And volunteers are needed! Don’t miss this opportunity to be a part of an internationally recognised art project.
Volunteers are being called for to help with various aspects of creating the straw sculptures, including using power tools, preparing the stalks of wheat, and weaving the toba mats. No previous experience is necessary, and there is something that will suit anyone, no matter how fit you are.
Ilsa Bennion, Wara Art Volunteer Coordinator says “The great news is that anyone can be a volunteer on this project, you don’t need any special talent. You will have a lot of fun and we guarantee you will walk away with new skills and lots of new friends”.
Wherever you live in the Wheatbelt or beyond, why don’t you get some friends together and make a day out in York? Stay the night in one of the many bed and breakfast establishments, or dine out in one of York’s pubs or cafes once you’ve finished the rewarding day’s work.
Japanese artists Professor Miyajima, Mr Moriya and Mr Noguchi are working alongside artists that include fibre weaver Fiona Gavino, sculptor Yuko Takahashi, and Ilsa Bennion to create the giant straw Wara sculptures which are to be installed throughout York’s town centre.

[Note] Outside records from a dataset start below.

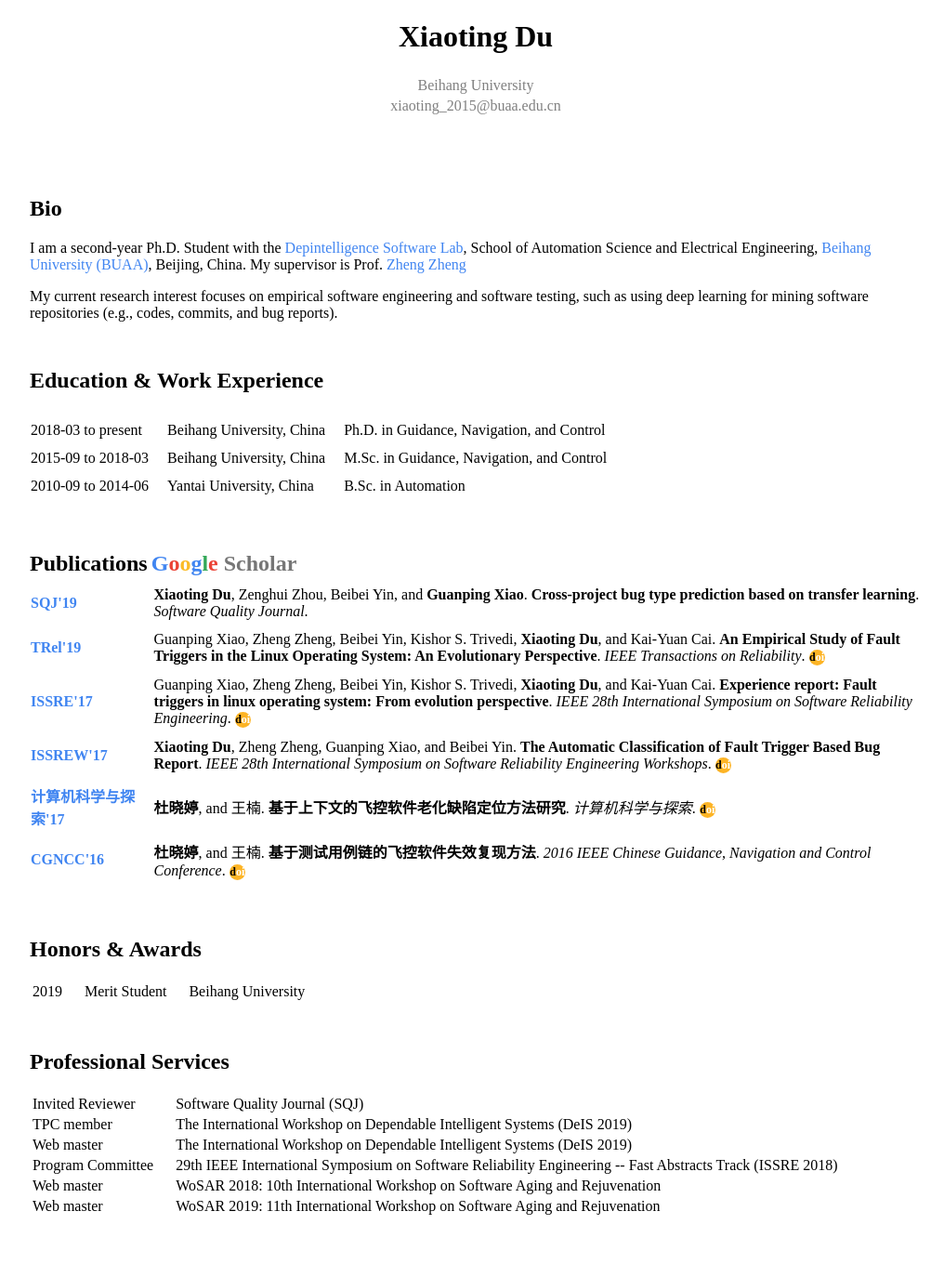
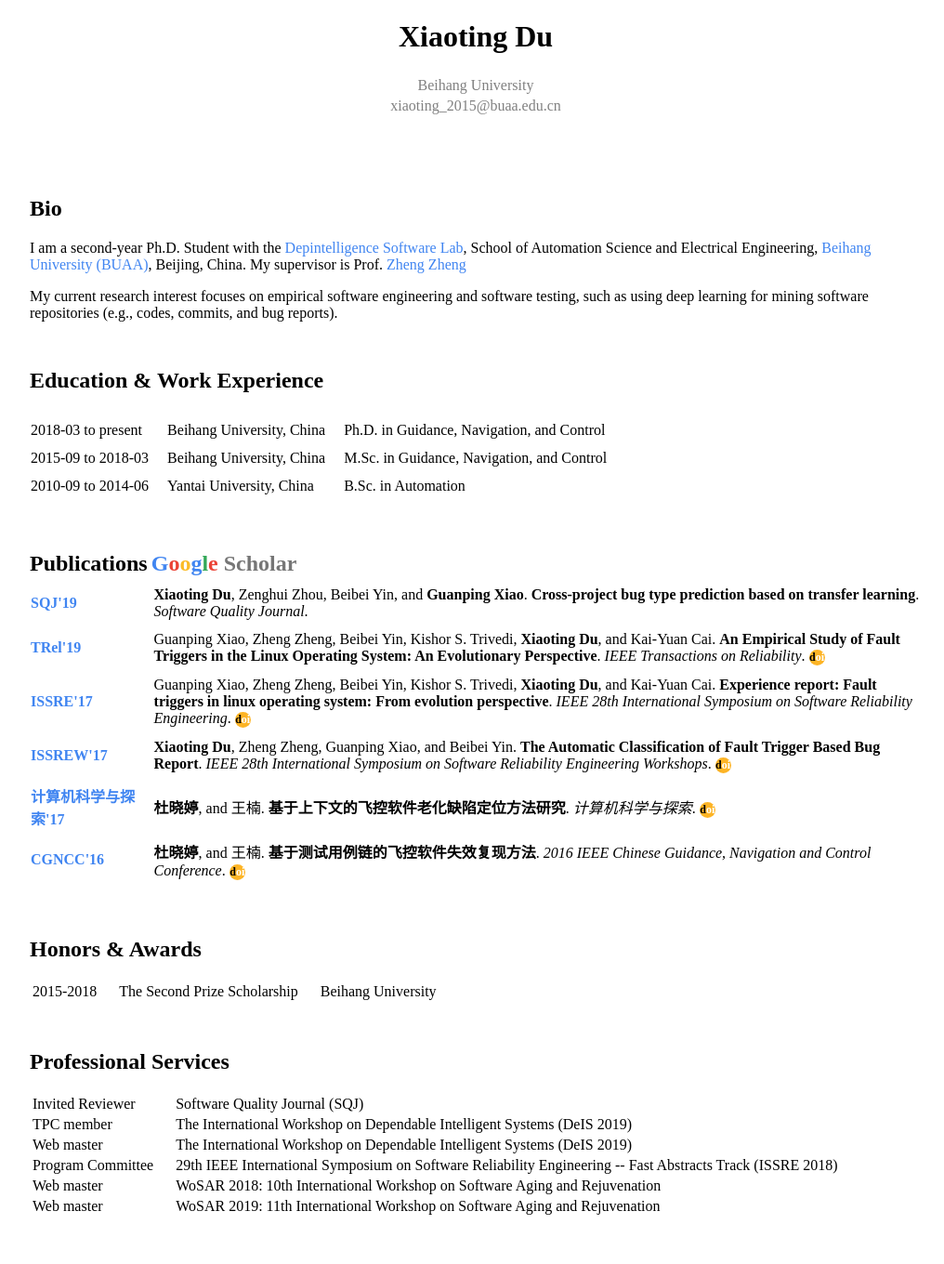
Before and after one commit to xiaotingdu/xiaotingdu.github.io, a Jekyll site: the page index.html, which Jekyll copies as it is, in a window 1280 px wide. Shown: the whole page at 93% size, without its empty margins (128-1144 px from the left). Built offline with Jekyll 4.4.1, drawn with Linux system fonts in a browser that asks for light colours; a style sheet for code colours, icons or effects is not loaded.

Commit message:
Update index.html

```diff
--- a/index.html
+++ b/index.html
@@ -136,9 +136,9 @@
 <h2>Honors & Awards</h2>
 <table>
 <tr>
-<td>2019</td>
+<td>2015-2018</td>
 <td>&nbsp;&nbsp;&nbsp;&nbsp;</td>
-<td>Merit Student</td>
+<td>The Second Prize Scholarship</td>
 <td>&nbsp;&nbsp;&nbsp;&nbsp;</td>
 <td>Beihang University</td>
 </tr>
```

The four sculptures being created represent four of Australia’s endangered species. The Murray cod will be huge, and will be accompanied by a numbat, a rakali (water-rat) and a western ground parrot.
Last year four straw sculptures were created which represented a bilby, western swamp tortoise, and white bellied frog.
Professor Shingo Miyajima, Akira Moriya and Masaharu Noguchi, veterans of around twenty five wara art sculptures, have travelled to York to oversee the construction of the new sculpture made using locally sourced wheat straw. A local farmer has donated stooks of the Baroota Wonder variety of wheat, which is ideally suited to the project due to its long stalks.